## How to complete this task
For each line of the data below that holds "cityLoans", copy the line.

## Input material
*** Block opens ***
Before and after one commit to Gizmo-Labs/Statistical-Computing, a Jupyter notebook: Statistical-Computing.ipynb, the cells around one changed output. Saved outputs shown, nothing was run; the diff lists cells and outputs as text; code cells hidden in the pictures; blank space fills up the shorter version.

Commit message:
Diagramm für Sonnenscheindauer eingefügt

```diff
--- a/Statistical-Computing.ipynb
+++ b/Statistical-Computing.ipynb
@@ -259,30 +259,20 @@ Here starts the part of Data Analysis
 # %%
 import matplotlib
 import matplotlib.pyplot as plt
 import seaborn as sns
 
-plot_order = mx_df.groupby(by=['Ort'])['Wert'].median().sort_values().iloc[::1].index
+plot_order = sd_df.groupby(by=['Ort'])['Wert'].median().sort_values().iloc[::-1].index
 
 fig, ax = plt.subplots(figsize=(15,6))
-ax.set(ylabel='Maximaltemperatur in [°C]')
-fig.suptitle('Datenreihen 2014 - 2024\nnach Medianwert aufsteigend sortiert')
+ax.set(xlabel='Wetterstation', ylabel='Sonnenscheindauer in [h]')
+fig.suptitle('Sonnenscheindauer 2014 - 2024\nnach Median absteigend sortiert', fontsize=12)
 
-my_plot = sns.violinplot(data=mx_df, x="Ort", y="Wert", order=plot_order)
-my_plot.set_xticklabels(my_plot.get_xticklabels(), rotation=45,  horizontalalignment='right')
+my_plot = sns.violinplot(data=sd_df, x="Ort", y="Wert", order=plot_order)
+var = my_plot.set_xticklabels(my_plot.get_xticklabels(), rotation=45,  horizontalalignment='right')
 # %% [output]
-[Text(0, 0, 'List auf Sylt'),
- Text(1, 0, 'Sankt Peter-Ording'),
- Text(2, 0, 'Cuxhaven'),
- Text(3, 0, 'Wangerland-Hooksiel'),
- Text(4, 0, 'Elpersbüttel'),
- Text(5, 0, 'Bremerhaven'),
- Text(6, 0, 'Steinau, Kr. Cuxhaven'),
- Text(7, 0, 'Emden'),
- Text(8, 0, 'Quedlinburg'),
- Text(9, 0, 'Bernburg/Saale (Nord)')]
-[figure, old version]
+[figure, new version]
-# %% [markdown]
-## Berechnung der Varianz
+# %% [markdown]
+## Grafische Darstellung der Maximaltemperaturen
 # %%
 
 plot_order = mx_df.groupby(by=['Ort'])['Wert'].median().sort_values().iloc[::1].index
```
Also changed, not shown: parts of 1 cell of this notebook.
*** Block closes ***
*** Block opens ***
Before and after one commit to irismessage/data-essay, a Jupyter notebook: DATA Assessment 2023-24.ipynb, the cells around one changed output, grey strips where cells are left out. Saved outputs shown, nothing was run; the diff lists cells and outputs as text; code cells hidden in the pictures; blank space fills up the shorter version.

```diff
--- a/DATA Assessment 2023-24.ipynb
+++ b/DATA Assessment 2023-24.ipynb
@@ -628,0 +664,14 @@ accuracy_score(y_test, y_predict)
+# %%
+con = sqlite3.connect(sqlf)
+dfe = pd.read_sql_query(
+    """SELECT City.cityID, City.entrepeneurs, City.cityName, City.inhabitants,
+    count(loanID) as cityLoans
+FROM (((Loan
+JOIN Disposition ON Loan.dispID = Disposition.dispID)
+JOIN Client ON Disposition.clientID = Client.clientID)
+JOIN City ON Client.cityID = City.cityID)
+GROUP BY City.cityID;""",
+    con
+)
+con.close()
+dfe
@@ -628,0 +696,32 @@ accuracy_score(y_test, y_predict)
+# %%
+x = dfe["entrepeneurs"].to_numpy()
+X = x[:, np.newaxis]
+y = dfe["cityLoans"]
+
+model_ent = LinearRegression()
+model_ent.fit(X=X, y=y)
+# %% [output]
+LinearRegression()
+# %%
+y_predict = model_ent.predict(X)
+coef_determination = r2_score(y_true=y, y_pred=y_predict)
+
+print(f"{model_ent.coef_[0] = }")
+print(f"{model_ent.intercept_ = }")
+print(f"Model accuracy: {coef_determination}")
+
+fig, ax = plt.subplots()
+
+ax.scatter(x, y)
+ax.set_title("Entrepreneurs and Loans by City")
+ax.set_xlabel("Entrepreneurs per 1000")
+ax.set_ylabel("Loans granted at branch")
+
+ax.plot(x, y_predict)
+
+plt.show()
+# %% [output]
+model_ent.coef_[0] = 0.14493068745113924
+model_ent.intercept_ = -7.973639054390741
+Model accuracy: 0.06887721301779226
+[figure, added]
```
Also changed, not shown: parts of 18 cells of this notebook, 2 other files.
*** Block closes ***
*** Block opens ***
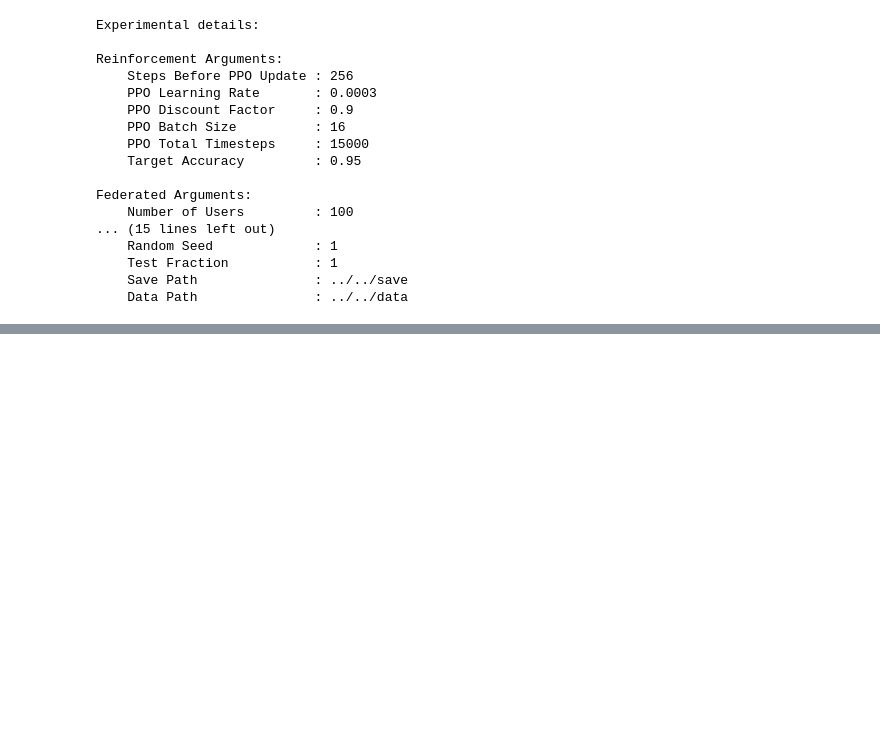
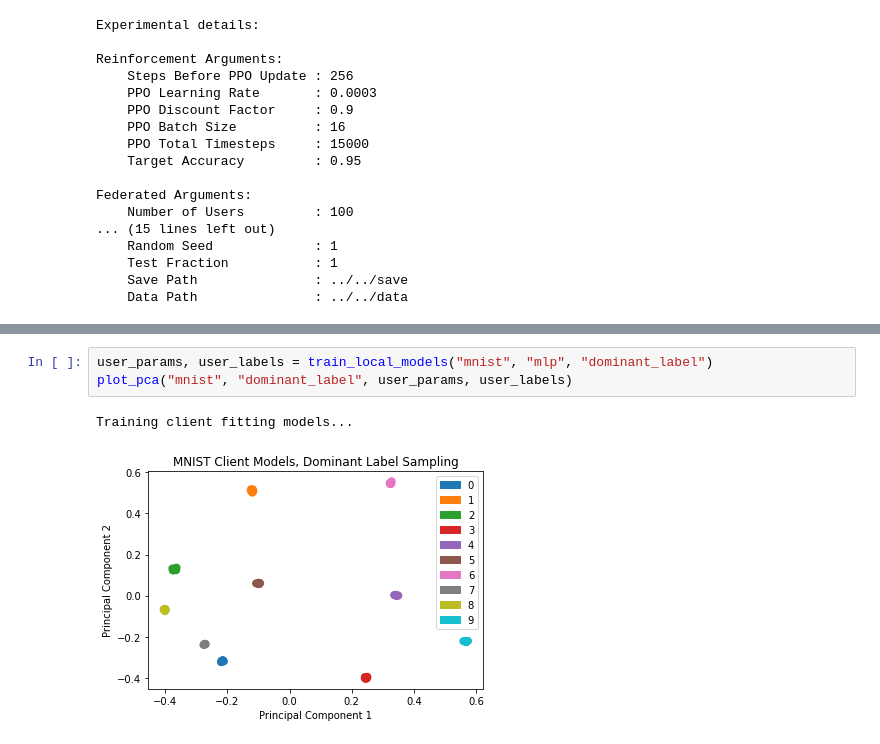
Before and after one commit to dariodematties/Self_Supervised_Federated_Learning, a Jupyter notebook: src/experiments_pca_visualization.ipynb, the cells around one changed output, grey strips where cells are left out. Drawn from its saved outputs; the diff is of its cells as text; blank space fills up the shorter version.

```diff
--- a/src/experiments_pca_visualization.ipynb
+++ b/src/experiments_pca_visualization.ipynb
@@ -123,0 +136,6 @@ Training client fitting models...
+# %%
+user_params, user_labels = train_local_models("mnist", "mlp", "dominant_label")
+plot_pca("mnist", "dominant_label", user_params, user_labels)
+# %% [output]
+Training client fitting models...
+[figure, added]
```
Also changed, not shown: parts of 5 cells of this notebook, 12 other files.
*** Block closes ***
## Result of the exercise
+    count(loanID) as cityLoans
+y = dfe["cityLoans"]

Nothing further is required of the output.